CMS Meeting – Jan 15, 2020
- When: Wednesday, January 15, 2020, from 7:00 pm to 9:00 pm
- Where: Amazon Community Center, 2700 Hilyard St, Eugene, Oregon 97405
This event is free and open to the public. There will be a mushroom identification session. Bring what’s in your basket, edible or not, and learn from the experienced members of our community.
It has long been appreciated that remnant Pacific Northwest (PNW) prairies contain a large number of now rare plant species, but it is not known if there are also prairie-associated mushrooms with species of conservation interest. We used a combination of transects along a burn chronosequence (unburned since 1850, burned in 2012, 2014, or 2015) and walking surveys of prairies to begin to determine which macrofungi are associated with PNW prairies and how management affects them. We show that a diversity of fungi inhabit PNW prairies, including rare ones, and that management practices influence aboveground fruiting and belowground community composition.
About the Speaker
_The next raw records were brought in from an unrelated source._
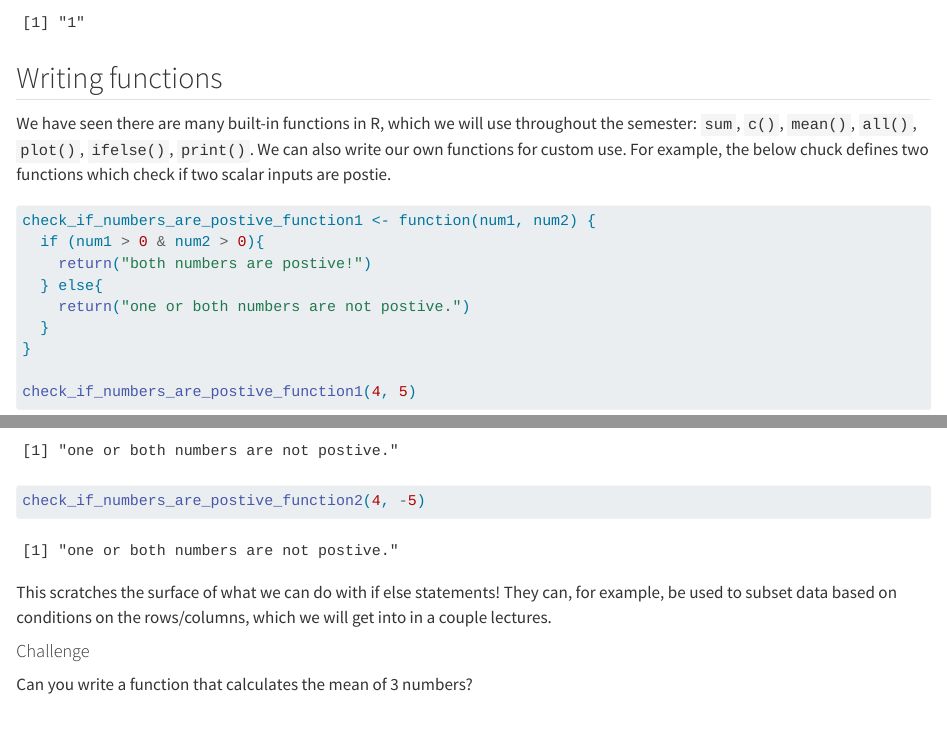
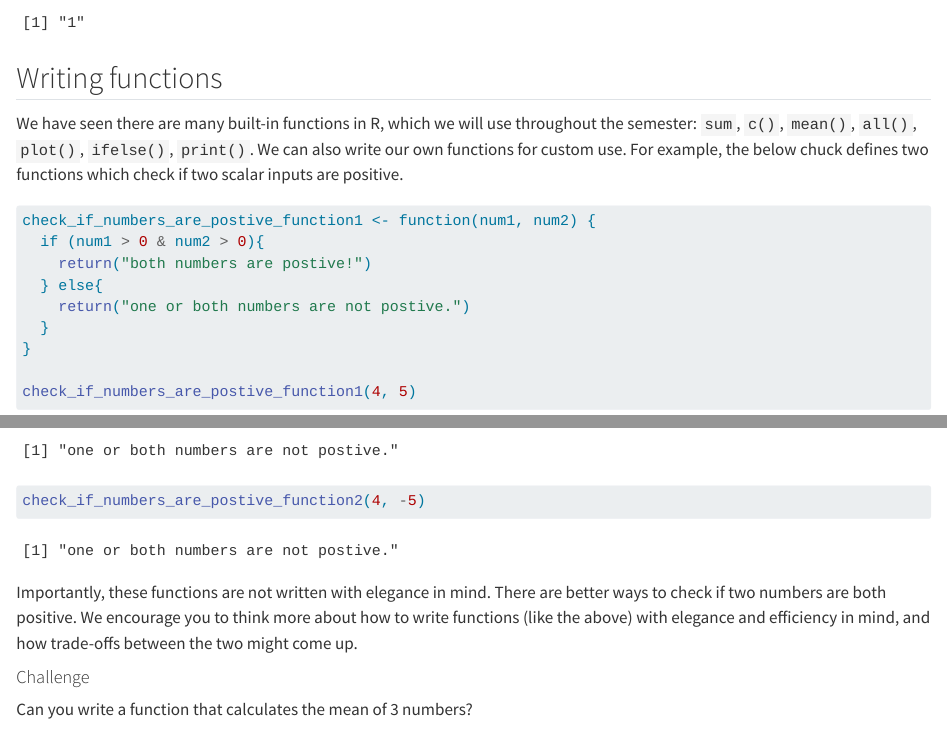
Before and after one commit to vickimzhang/eeb313.github.io, a Quarto document (lec02-base-r.qmd): the page in a window 1100 px wide, from 7940 px down, and a second part further down, joined at a grey line. Rendered offline with R 4.5, knitr and Pandoc in place of Quarto, with nearby package versions.

Commit message:
another quick lec 02 edit

````diff
--- a/lec02-base-r.qmd
+++ b/lec02-base-r.qmd
@@ -320,7 +320,7 @@ if (t <= 10 & t2 > 19){
 
 ## Writing functions
 
-We have seen there are many built-in functions in R, which we will use throughout the semester: `sum`, `c()`, `mean()`, `all()`, `plot()`, `ifelse()`, `print()`. We can also write our own functions for custom use. For example, the below chuck defines two functions which check if two scalar inputs are postie.
+We have seen there are many built-in functions in R, which we will use throughout the semester: `sum`, `c()`, `mean()`, `all()`, `plot()`, `ifelse()`, `print()`. We can also write our own functions for custom use. For example, the below chuck defines two functions which check if two scalar inputs are positive.
 
 ```{r}
 check_if_numbers_are_postive_function1 <- function(num1, num2) {
@@ -371,7 +371,7 @@ check_if_numbers_are_postive_function2(-4, 5)
 check_if_numbers_are_postive_function2(4, -5)
 ```
 
-This scratches the surface of what we can do with if else statements! They can, for example, be used to subset data based on conditions on the rows/columns, which we will get into in a couple lectures.
+Importantly, these functions are not written with elegance in mind. There are better ways to check if two numbers are both positive. We encourage you to think more about how to write functions (like the above) with elegance and efficiency in mind, and how trade-offs between the two might come up.
 
 #### Challenge
 
````
Also changed, not shown: .quarto/cites/index.json, 3 other files.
Barbara (Bitty) Roy grew up in Castle Creek Valley, near the town of Aspen, back before it was discovered and ruined by movie stars and lots of money. The Rockies have great flushes of late summer boletes, which line the mountain trails like flap-jacks, and contributed to her early interest in mushrooms, as did the finding of a Stemonitis slime mold and being told by her high school biology teacher that it was “rare” (it wasn’t). She finished her undergraduate degree at Evergreen, where Mike Beug nudged her a bit further in the direction of fungi. However, her first foray into graduate school was a degree in Paleobotany at Southern Illinois University. While working on her masters she took Forest Pathology with Walt Sundberg and has not seen the world the same way since. Her PhD work at Claremont Graduate School was an examination of how pathogens influence plant population genetics, and included the discovery of a rust fungus that mimics flowers, which she followed up on with a National Science Foundation Fellowship at UC Davis. Since Berkeley was nearby, she also spent a lot of time in the Bruns lab. Her first faculty position was at the Swiss Federal Institute of Technology, the ETH, which is Europe’s MIT, where she received tenure and continued her work on fungal mimicry. She moved to the University of Oregon in Eugene in 2001, where she has divided her research time between plants and fungi in the local prairies and the ecology of tropical fungi.